Scan the data below and copy each line where "README" occurs.

THE DATA.
________________

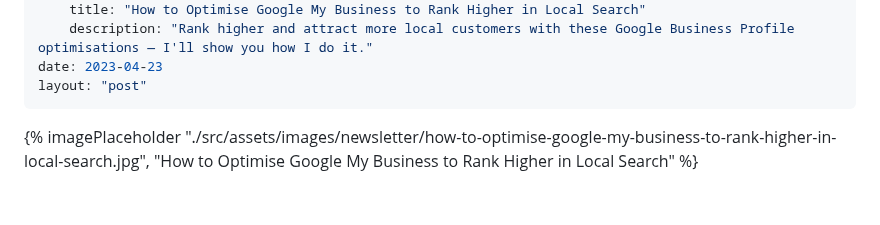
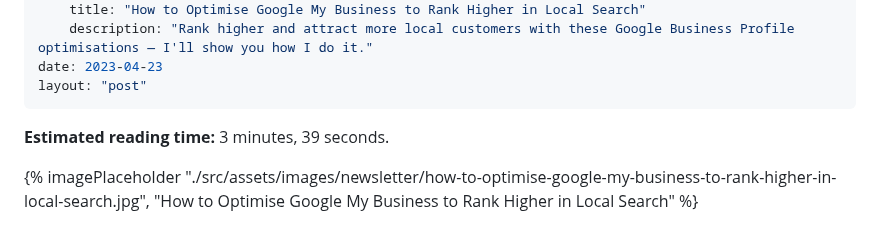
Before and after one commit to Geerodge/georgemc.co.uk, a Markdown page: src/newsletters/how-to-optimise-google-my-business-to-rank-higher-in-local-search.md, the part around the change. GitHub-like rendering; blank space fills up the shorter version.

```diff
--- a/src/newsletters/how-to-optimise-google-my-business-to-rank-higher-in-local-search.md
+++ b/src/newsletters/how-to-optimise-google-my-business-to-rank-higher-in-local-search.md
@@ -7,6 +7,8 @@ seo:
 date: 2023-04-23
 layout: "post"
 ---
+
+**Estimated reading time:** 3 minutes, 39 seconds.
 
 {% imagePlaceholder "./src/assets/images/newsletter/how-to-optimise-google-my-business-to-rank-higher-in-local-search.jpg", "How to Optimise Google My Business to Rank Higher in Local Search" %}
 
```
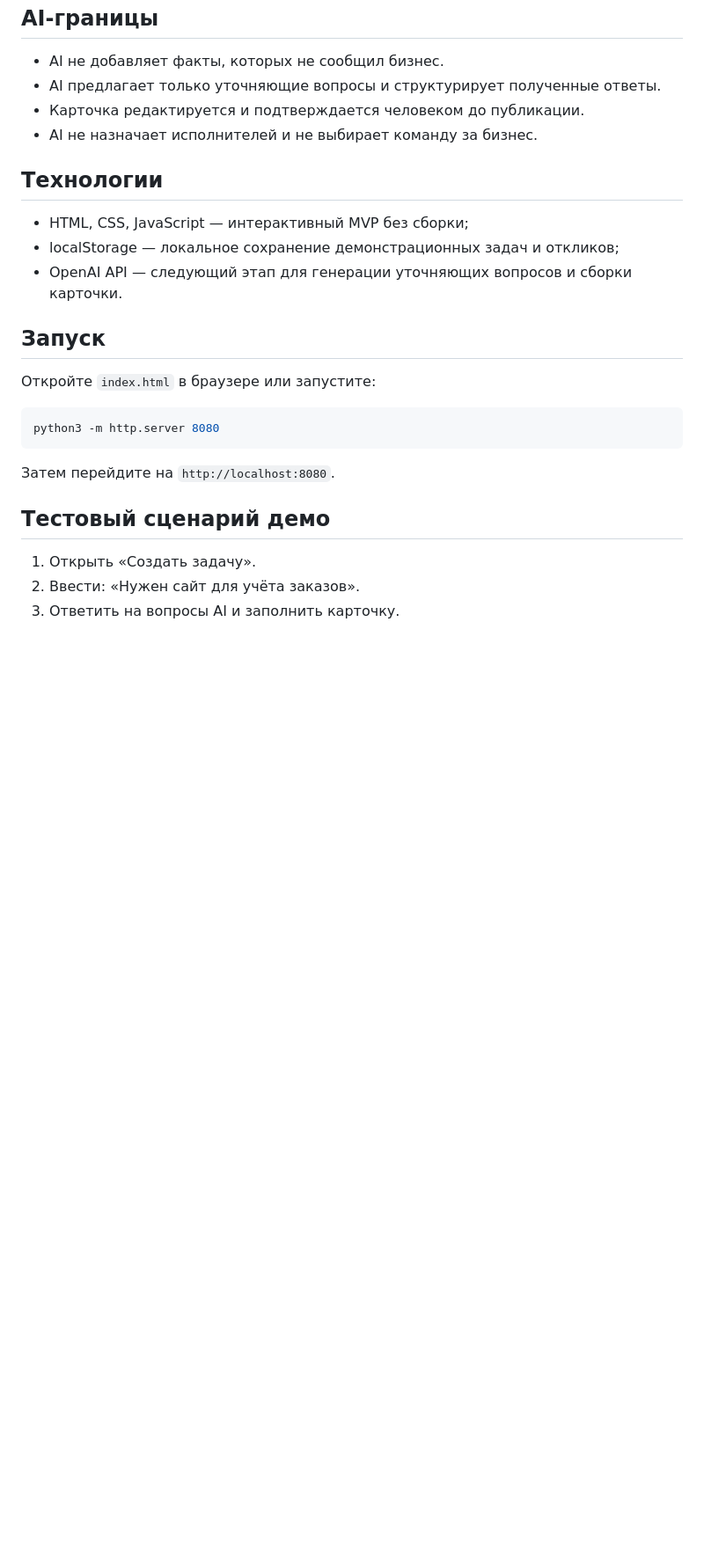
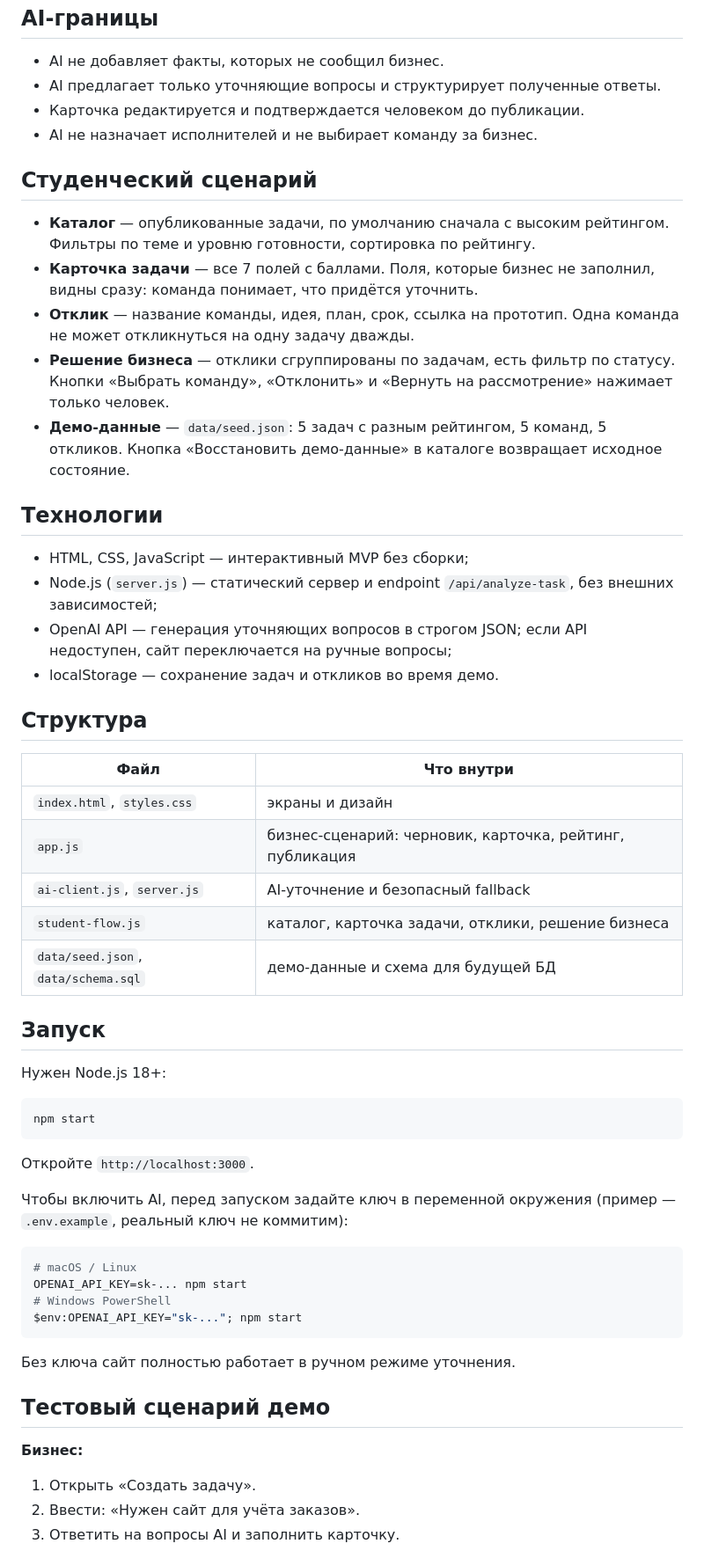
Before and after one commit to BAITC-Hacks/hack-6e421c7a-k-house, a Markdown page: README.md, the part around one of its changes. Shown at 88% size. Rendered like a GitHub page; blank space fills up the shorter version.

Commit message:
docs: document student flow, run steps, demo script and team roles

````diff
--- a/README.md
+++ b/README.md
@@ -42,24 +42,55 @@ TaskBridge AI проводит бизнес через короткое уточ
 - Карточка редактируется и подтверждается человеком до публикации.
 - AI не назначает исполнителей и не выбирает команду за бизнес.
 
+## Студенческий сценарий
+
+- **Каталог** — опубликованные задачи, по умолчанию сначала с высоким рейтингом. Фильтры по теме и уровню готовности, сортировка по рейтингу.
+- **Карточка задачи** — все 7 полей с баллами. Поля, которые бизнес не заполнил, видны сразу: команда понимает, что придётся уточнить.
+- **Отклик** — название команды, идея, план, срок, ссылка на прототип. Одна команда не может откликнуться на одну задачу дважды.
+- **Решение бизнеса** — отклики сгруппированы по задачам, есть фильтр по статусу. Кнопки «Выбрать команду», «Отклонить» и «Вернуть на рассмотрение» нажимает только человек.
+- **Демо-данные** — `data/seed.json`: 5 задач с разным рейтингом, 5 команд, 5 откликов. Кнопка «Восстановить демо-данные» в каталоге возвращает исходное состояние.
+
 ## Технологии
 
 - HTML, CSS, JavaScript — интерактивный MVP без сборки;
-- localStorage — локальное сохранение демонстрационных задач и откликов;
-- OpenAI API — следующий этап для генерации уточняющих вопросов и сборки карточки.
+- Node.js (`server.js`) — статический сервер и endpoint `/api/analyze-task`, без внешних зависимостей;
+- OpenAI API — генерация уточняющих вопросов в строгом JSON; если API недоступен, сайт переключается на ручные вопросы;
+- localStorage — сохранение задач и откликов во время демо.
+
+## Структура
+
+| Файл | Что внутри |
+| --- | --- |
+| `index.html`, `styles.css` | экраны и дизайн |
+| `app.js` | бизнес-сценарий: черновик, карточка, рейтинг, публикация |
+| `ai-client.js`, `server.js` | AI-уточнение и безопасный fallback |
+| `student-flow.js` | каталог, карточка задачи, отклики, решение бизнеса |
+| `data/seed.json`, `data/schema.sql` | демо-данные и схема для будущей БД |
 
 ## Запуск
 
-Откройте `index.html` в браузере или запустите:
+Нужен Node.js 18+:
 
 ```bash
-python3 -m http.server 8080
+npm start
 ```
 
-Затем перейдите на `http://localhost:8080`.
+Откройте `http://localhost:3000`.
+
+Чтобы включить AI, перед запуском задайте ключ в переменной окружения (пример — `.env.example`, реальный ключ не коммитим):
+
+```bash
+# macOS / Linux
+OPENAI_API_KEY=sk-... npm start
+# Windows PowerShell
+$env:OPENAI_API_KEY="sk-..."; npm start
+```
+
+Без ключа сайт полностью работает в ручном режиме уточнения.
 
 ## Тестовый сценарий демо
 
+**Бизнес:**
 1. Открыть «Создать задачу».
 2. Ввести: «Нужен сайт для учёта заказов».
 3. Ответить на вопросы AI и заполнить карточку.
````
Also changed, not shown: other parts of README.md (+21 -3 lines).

________________

TASK OUTPUT.
Before and after one commit to BAITC-Hacks/hack-6e421c7a-k-house, a Markdown page: README.md, the part around one of its changes. Shown at 88% size. Rendered like a GitHub page; blank space fills up the shorter version.
--- a/README.md
+++ b/README.md
Also changed, not shown: other parts of README.md (+21 -3 lines).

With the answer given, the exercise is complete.